Jeannie: At the end of one camp weekend, I gave my testimony and sharing helped me to talk about it with others. Seeing everyone praising God during worship is also very encouraging.

Sunrise hike on the mountain Photo credit: Rose Zhang

Amazing! Clearly a weekend at youth camp is often spiritually charged and we may feel closer to God than on an average weekend. How do campers cultivate their faith when the weekend at camp comes to an end and they return to their regular lives?

Jeannie: Most people just go back to their normal lives, but camp sort of leaves a residue of thinking about God which makes it easier to remember to pray after camp ends.

Lukas: Part of it is discipline, but also surrounding yourself with godly people who can encourage you in your journey. One of the best ways to do this is to connect with a youth group or a small group!

Game time Photo credit: Rose Zhang

Campers share a dorm with one or two other campers and an adult counselor so often, cabin time allows for strong relationships to form. What qualities make a good cabin counselor? What feedback would you offer these counselors, so they know how best to serve you?

Lukas: I think the best thing to do as a counselor is to be responsible and set the example for the campers while maintaining a fun environment. Setting an example doesn’t only mean through maturity, but also with creativity and humor. During cabin times, start with prayer but don’t forget to include jokes, games, and stories. Also be willing and prepared to have deep and honest discussions with your campers.

Playing nine square Photo credit: Sarah O’Connell

Jeannie: The most important quality in a counselor is the ability to be understanding.
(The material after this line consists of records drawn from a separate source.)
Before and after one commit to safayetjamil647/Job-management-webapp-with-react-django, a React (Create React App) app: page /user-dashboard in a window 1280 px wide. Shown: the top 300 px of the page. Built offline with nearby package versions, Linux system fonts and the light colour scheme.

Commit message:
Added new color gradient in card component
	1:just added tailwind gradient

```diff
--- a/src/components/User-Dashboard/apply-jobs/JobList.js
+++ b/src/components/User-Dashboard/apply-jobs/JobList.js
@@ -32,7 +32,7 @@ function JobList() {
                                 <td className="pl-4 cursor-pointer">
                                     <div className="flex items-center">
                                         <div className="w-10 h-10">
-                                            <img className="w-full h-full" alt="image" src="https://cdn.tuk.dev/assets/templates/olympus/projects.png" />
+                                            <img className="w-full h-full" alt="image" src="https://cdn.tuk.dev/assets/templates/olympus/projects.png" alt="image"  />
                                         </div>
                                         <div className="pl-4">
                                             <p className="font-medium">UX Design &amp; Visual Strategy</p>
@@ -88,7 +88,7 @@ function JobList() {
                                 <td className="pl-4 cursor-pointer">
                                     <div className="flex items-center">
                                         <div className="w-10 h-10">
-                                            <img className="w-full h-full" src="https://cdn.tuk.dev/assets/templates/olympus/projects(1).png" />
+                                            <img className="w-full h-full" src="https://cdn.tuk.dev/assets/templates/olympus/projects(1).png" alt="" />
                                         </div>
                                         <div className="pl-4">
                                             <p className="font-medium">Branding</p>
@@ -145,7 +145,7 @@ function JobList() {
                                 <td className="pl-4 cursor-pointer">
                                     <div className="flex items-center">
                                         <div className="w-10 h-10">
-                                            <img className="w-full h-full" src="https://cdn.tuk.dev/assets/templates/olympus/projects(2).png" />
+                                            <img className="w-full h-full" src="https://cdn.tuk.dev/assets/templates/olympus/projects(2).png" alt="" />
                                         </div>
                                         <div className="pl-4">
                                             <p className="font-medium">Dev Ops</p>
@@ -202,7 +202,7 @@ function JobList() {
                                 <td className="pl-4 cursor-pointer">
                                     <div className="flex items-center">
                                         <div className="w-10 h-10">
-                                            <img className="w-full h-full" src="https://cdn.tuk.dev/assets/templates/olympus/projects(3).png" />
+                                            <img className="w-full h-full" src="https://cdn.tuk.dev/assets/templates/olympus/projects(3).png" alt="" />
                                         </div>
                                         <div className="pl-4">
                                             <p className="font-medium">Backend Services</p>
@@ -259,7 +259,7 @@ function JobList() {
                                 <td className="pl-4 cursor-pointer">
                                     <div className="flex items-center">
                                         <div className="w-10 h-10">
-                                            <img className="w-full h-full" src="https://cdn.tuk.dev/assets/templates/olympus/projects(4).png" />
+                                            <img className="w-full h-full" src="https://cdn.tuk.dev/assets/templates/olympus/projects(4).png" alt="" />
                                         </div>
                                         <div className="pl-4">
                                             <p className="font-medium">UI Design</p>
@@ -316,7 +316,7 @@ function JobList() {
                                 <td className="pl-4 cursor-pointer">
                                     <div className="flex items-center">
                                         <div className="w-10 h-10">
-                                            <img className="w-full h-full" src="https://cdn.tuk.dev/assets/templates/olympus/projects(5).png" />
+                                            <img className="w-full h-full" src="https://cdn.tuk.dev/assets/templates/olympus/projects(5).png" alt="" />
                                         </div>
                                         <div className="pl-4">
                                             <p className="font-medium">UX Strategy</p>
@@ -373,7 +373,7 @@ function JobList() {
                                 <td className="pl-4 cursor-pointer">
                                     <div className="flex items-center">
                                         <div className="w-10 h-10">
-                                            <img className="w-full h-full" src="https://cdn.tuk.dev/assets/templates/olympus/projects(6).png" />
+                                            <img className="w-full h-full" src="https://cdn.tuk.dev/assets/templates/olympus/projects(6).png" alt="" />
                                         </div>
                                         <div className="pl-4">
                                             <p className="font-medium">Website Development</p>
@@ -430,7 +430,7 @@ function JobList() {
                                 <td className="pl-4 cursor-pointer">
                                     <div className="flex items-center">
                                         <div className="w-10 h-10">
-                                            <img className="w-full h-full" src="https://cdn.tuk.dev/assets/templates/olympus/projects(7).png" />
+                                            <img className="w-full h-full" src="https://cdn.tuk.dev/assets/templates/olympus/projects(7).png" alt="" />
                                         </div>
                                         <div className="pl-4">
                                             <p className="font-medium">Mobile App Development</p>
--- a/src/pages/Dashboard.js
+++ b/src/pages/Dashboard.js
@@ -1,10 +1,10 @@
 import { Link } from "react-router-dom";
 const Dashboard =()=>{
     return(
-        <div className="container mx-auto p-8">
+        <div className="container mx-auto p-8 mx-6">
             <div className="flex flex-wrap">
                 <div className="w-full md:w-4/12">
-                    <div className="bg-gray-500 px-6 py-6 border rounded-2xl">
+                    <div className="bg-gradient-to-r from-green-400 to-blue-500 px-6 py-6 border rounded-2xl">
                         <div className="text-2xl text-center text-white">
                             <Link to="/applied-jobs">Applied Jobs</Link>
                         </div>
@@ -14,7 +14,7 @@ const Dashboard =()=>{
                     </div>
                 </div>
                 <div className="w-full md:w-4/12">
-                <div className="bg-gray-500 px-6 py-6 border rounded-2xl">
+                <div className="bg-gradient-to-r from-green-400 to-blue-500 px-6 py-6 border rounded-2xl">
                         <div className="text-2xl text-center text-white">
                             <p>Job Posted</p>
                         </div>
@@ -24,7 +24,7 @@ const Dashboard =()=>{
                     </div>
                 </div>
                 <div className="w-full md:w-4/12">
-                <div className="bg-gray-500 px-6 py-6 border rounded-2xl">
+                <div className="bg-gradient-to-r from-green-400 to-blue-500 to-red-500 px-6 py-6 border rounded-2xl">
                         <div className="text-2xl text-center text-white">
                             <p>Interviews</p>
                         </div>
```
If you’re friendly and get the fact that we are TCK teenagers, then it’s usually pretty easy to become friends and have good cabin times. Just be friendly and have fun! It’s better for us if you are having fun too.

What about advice for potential campers? What would you say to someone considering camp or attending camp for the first time?

Jeannie: Come! It’s lots of fun and is definitely worth it. Expect craziness and God-filled times.

Lukas: They aren’t lying when they tell you to bring clothes that you’re willing to get dirty. Be prepared to meet some awesome people and go home with crazy stories. God is absolutely present at camp, and I would encourage you to come expecting a challenge.

Most of camp is spiritually charged and as a Christian it can be hard to replicate that in day to day life. There’s a theme to every camp, and to bring that home with you can be hard. Even if you’re not a Christian, you’ll learn something and make memories.

Crawling through food slop to earn points for his colour team Photo credit: Sarah O’Connell

That’s very true. Finally, what have been some of your best memories from camp?

Jeannie: To me the memory of camp is one big awesome memory, so it is difficult to choose just one.

Lukas: Yeah, there’s too many to count. At my first camp they brought 36,000+ dominoes. It was the most stressful event of my life! They also duct-taped as many people to a tree as they could with two rolls of duct tape. After that there was six-way Capture the Flag, a sock game (where there’s very few rules and even fewer socks towards the end), the famed cookie dance, and recently—chicken herding!

Chicken herding! Photo credit: Rose Zhang

There’s always a dedicated drama team that theatrically brings out the camp’s theme. Cabin times are always filled with weird foods, pranks, all-night Risk tournaments, and more. Of course, between 10 separate camps I could fill the whole page with memories, but these are some of the ones that stick out right away.

I’m sure the memories are endless and very precious! Well guys, personally I can’t wait for camp next month and I’m sure many readers will sign up to attend or serve if they have not done so already. Thanks so much for sharing about your crazy, messy, and God-filled camp experiences!

Last week’s post: Ask… Grandparents!

Details for upcoming Youth Camp

Beautifully Broken: Spring 2019

Dates: May 11-12 (Saturday-Sunday)

Location: Goose and Duck Ranch, Huairou, Beijing

Cost: 500 RMB

Ages: Grade 6-12

To register as a camper or a leader click here or scan the QR code below.